Fentanyl is commonly used in neonatology for its capacity of providing fast analgesia with hemodynamic stability 16. It has faster onset of action and shorter duration (less than 2 hours) than morphine, its T1/2Ke0 is 6.4 min, and a context sensitive half-life of 260 min after four hours of infusion 20,23. It is redistributed from the opioid receptors to other tissues, such as muscles, stomach, and adipose tissue. Thus, transitory increases in plasma concentration can occur due to the redistribution of the drug from those tissues. It has a large hepatic metabolism and its clearance depends, primarily, on the liver blood flow 18. Its pharmacokinetics can be altered in the presence of increased intra-abdominal pressure because of decreased hepatic blood flow and cardiac output, allowing its accumulation in areas of poor perfusion and posterior recirculation 24. Fast administration of high doses (above 5 µ could cause muscle rigidity, especially in the thorax, hindering ventilation and inducing laryngeal spasm in newborns 26. The recommended doses for the neonatal period are 10:

intermittent intravenous administration of 1 to 4 µ every 2 to 4 hours.

continuous intravenous administration in newborns at term of 0.5 to 3 µ and 0.5 to 2 µ in premature neonates. The downside of the continuous infusion is the fast development of tolerance with the need of increasing doses to achieve the desired analgesia1.


Sufentanil is a synthetic opioid, potent agonist of m receptors, with a short half-life. It has a context sensitive half-life after four hours of infusion of 30 minutes, an elimination half-life of 2.2 to 4.6 hours, and a plasma-cerebral balance of 6.2 minutes 23. Sufentanil is highly bound to alpha-1 acid glycoprotein, and its binding depends on the serum level of this protein. And since the plasma concentration of this protein is reduced in newborns, the levels of free drug are significantly higher in those patients than in older children 27. Pharmacokinetic studies demonstrated results similar to fentanyl, with decreased clearance and increased elimination half-life in premature neonates when compared with newborns at term and older children 24. It is recommended the administration of 0.5 to 1.5 µ per dose. Fast administration could lead to thoracic rigidity, vomiting, and seizures 10.


It is a synthetic opioid derived from fentanyl, with one fourth of its potency.

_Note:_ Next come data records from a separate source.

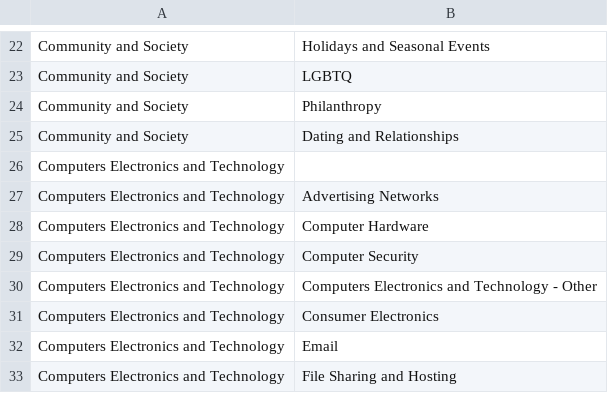
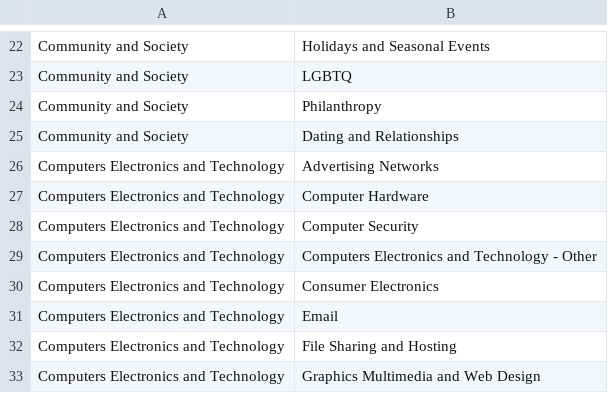
Before and after one commit to unit-mesh/minions-data-prepare, a CSV file: data/website.csv, drawn as a sheet; only a part is shown, gaps mark what is left out; the shorter side is filled out with more unchanged rows; the diff names each change by its address in the sheet, - before the commit and + after, or states it on an @@ line.

Commit message:
Update website.csv

```diff
--- a/data/website.csv
+++ b/data/website.csv
-row 26: Computers Electronics and Technology
```
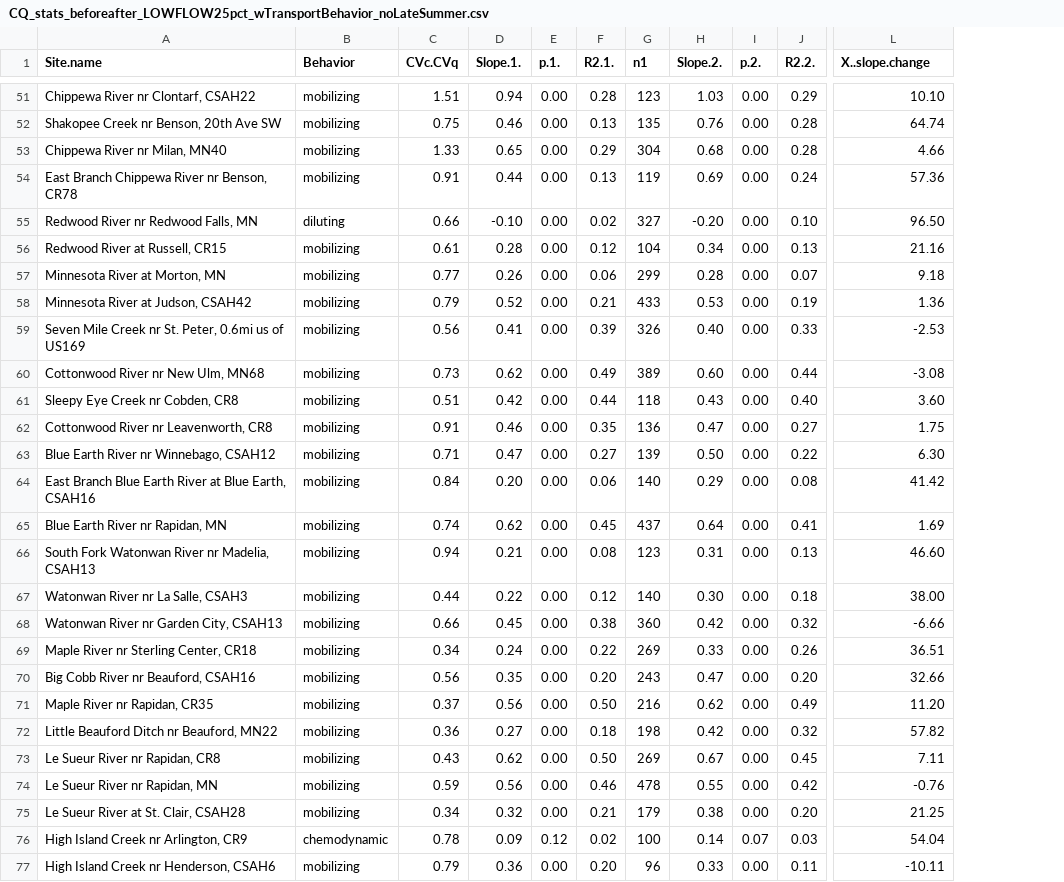
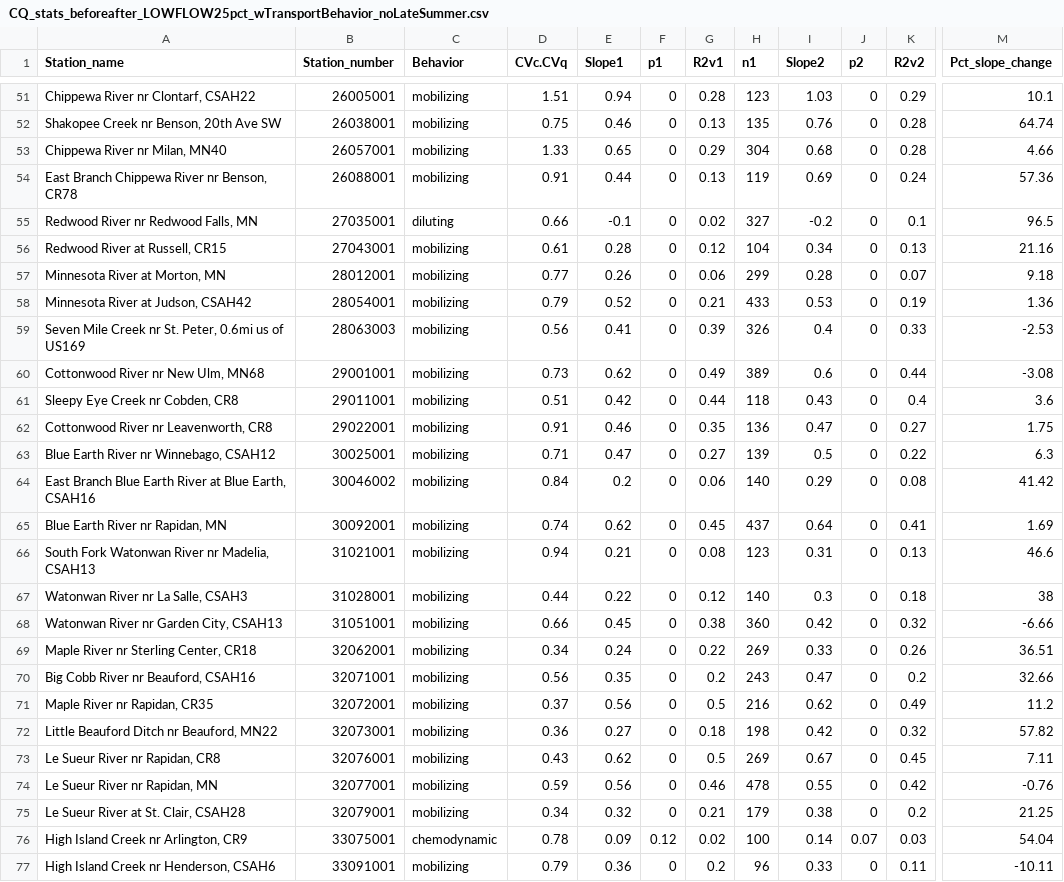
Before and after one commit to cldolph/instream_legacyP, a CSV file: output/CQ_stats_beforeafter_LOWFLOW25pct_wTransportBehavior_noLateSummer.csv, drawn as a sheet; only a part is shown, gaps mark what is left out; removed rows and columns are numbered as before the commit, all else as after; the diff covers the shown part only; the diff names each change by its address in the sheet, - before the commit and + after, or states it on an @@ line.

```diff
--- a/output/CQ_stats_beforeafter_LOWFLOW25pct_wTransportBehavior_noLateSummer.csv
+++ b/output/CQ_stats_beforeafter_LOWFLOW25pct_wTransportBehavior_noLateSummer.csv
+column B (Station_number), rows 51-77: 26005001 | 26038001 | 26057001 | 26088001 | 27035001 | 27043001 | 28012001 | 28054001 | 28063003 | 29001001 | 29011001 | 29022001 | 30025001 | 30046002 | 30092001 | 31021001 | 31028001 | 31051001 | 32062001 | 32071001 | 32072001 | 32073001 | 32076001 | 32077001 | 32079001 | 33075001 | 33091001
-column E (p.1.), rows 51-77: 0.00 | 0.00 | 0.00 | 0.00 | 0.00 | 0.00 | 0.00 | 0.00 | 0.00 | 0.00 | 0.00 | 0.00 | 0.00 | 0.00 | 0.00 | 0.00 | 0.00 | 0.00 | 0.00 | 0.00 | 0.00 | 0.00 | 0.00 | 0.00 | 0.00 | 0.12 | 0.00
+column F (p1), rows 51-77: 0 | 0 | 0 | 0 | 0 | 0 | 0 | 0 | 0 | 0 | 0 | 0 | 0 | 0 | 0 | 0 | 0 | 0 | 0 | 0 | 0 | 0 | 0 | 0 | 0 | 0.12 | 0
-column I (p.2.), rows 51-77: 0.00 | 0.00 | 0.00 | 0.00 | 0.00 | 0.00 | 0.00 | 0.00 | 0.00 | 0.00 | 0.00 | 0.00 | 0.00 | 0.00 | 0.00 | 0.00 | 0.00 | 0.00 | 0.00 | 0.00 | 0.00 | 0.00 | 0.00 | 0.00 | 0.00 | 0.07 | 0.00
+column J (p2), rows 51-77: 0 | 0 | 0 | 0 | 0 | 0 | 0 | 0 | 0 | 0 | 0 | 0 | 0 | 0 | 0 | 0 | 0 | 0 | 0 | 0 | 0 | 0 | 0 | 0 | 0 | 0.07 | 0
-A1: Site.name
+A1: Station_name
-E1: Slope.1.
+E1: Slope1
-G1: R2.1.
+G1: R2v1
-I1: Slope.2.
+I1: Slope2
-K1: R2.2.
+K1: R2v2
-M1: X..slope.change
+M1: Pct_slope_change
-M51 (Pct_slope_change): 10.10
+M51 (Pct_slope_change): 10.1
-E55 (Slope1): -0.10
+E55 (Slope1): -0.1
-I55 (Slope2): -0.20
+I55 (Slope2): -0.2
-K55 (R2v2): 0.10
+K55 (R2v2): 0.1
-M55 (Pct_slope_change): 96.50
+M55 (Pct_slope_change): 96.5
-I59 (Slope2): 0.40
+I59 (Slope2): 0.4
-I60 (Slope2): 0.60
+I60 (Slope2): 0.6
-K61 (R2v2): 0.40
+K61 (R2v2): 0.4
-M61 (Pct_slope_change): 3.60
+M61 (Pct_slope_change): 3.6
-I63 (Slope2): 0.50
+I63 (Slope2): 0.5
-M63 (Pct_slope_change): 6.30
+M63 (Pct_slope_change): 6.3
-E64 (Slope1): 0.20
+E64 (Slope1): 0.2
-M66 (Pct_slope_change): 46.60
+M66 (Pct_slope_change): 46.6
-I67 (Slope2): 0.30
+I67 (Slope2): 0.3
-M67 (Pct_slope_change): 38.00
+M67 (Pct_slope_change): 38
-G70 (R2v1): 0.20
+G70 (R2v1): 0.2
-K70 (R2v2): 0.20
+K70 (R2v2): 0.2
-G71 (R2v1): 0.50
+G71 (R2v1): 0.5
-M71 (Pct_slope_change): 11.20
+M71 (Pct_slope_change): 11.2
-G73 (R2v1): 0.50
+G73 (R2v1): 0.5
-K75 (R2v2): 0.20
+K75 (R2v2): 0.2
-G77 (R2v1): 0.20
+G77 (R2v1): 0.2
```
Also changed, not shown: 102 edited cells elsewhere in this file, output/Lowflow_meanSRP_by_gage_and_Season_with_WWTPinfo.csv, 44 other files.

The onset of action after venous infusion is immediate, and the peak occurs in one minute, with T1/2Ke0 of 0.9 to 1.4 minutes 20,23. It has a context sensitive half-life after four hours of infusion of 60 minutes, and the duration of action is approximately one third of that of fentanyl 20,23. In general, the clearance of alfentanil is decreased in newborns and its half-life is prolonged 18,20. The volume of distribution might be increased due to the greater percentage of body water and/or reduction in binding to proteins 18,20.

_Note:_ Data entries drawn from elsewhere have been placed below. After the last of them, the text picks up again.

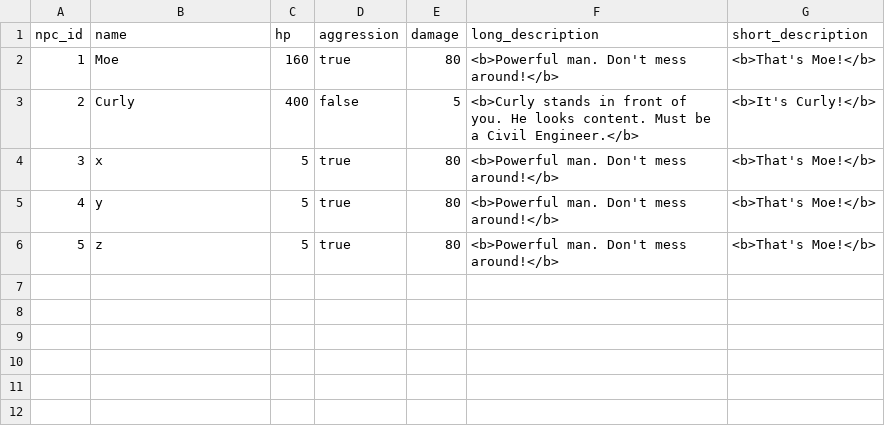
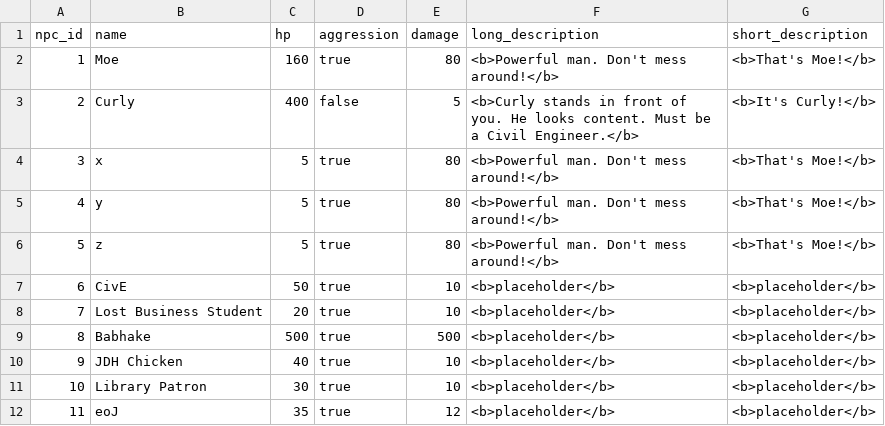
Before and after one commit to AndrewOlvera-byte/YCPFinalsFrenzy, a CSV file: src/db/npcs.csv, drawn as a sheet; the diff names each change by its address in the sheet, - before the commit and + after, or states it on an @@ line.

Commit message:
added a few enemies, required key can now accept a companion name

```diff
--- a/src/db/npcs.csv
+++ b/src/db/npcs.csv
+row 7: 6 | CivE | 50 | true | 10 | <b>placeholder</b> | <b>placeholder</b>
+row 8: 7 | Lost Business Student | 20 | true | 10 | <b>placeholder</b> | <b>placeholder</b>
+row 9: 8 | Babhake | 500 | true | 500 | <b>placeholder</b> | <b>placeholder</b>
+row 10: 9 | JDH Chicken | 40 | true | 10 | <b>placeholder</b> | <b>placeholder</b>
+row 11: 10 | Library Patron | 30 | true | 10 | <b>placeholder</b> | <b>placeholder</b>
+row 12: 11 | eoJ | 35 | true | 12 | <b>placeholder</b> | <b>placeholder</b>
```
Also changed, not shown: src/db/items.csv, 3 other files.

A synthetic opioid, agonist of µ receptors, it has the same potency as fentanyl. It has all the pharmacodynamic properties of its class (analgesia, hemodynamic stability, respiratory depression, and muscle rigidity); however, its pharmacokinetic profile is unique, due to the ester structure that makes it susceptible to the fast metabolism by non-specific plasma and tissue esterases, which is responsible for its ultra-short action 28. It has a context sensitive half-life after four hours of infusion of four minutes, making the end of its action independent of the duration of infusion 23. Thus, the recovery from the effects of remifentanil is fast (within 5 to 10 minutes), and a fix concentration level is achieved five to 10minutes after a change in the speed of infusion. It is estimated that 99.8% of remifentanil is eliminated during the distribution (0.9 minute) and elimination (6.3 minutes) half-lives. Therefore, unlike other fentanyl analogues, the duration of action of remifentanil does not increase with prolonged administration 23. Besides, its pharmacokinetics does not change in the presence of liver or renal failure, unless the metabolism by non-specific esterases is not preserved 29. The pharmacodynamic effects follow closely blood concentrations, allowing the direct correlation among dose, blood levels, and response 30,31. Hemodynamic (hypotension and bradycardia), and respiratory (respiratory depression) changes; and muscular rigidity related to the dose and rate of infusion of a bolus dose might occur. On the other hand, histamine release is not seen with conventional doses 23.

Samartino et al. evaluated the efficacy and safety of the continuous intravenous use of remifentanil in premature neonates undergoing laser therapy for the treatment of retinopathy of prematurity. Fast recovery and the return to preoperative status, associated with the absence of side effects and the excellent levels of analgesia and anesthesia, confirmed the efficacy and safety of the continuous administration of remifentanil in premature neonates, reinforcing the choice for this opioid 32.

The doses vary according to the objective 23 and, in newborns, the initial dose varies from 1 to 3 µ for a bolus and 0.1 to 5 µ for continuous infusion 33.

Other Opioids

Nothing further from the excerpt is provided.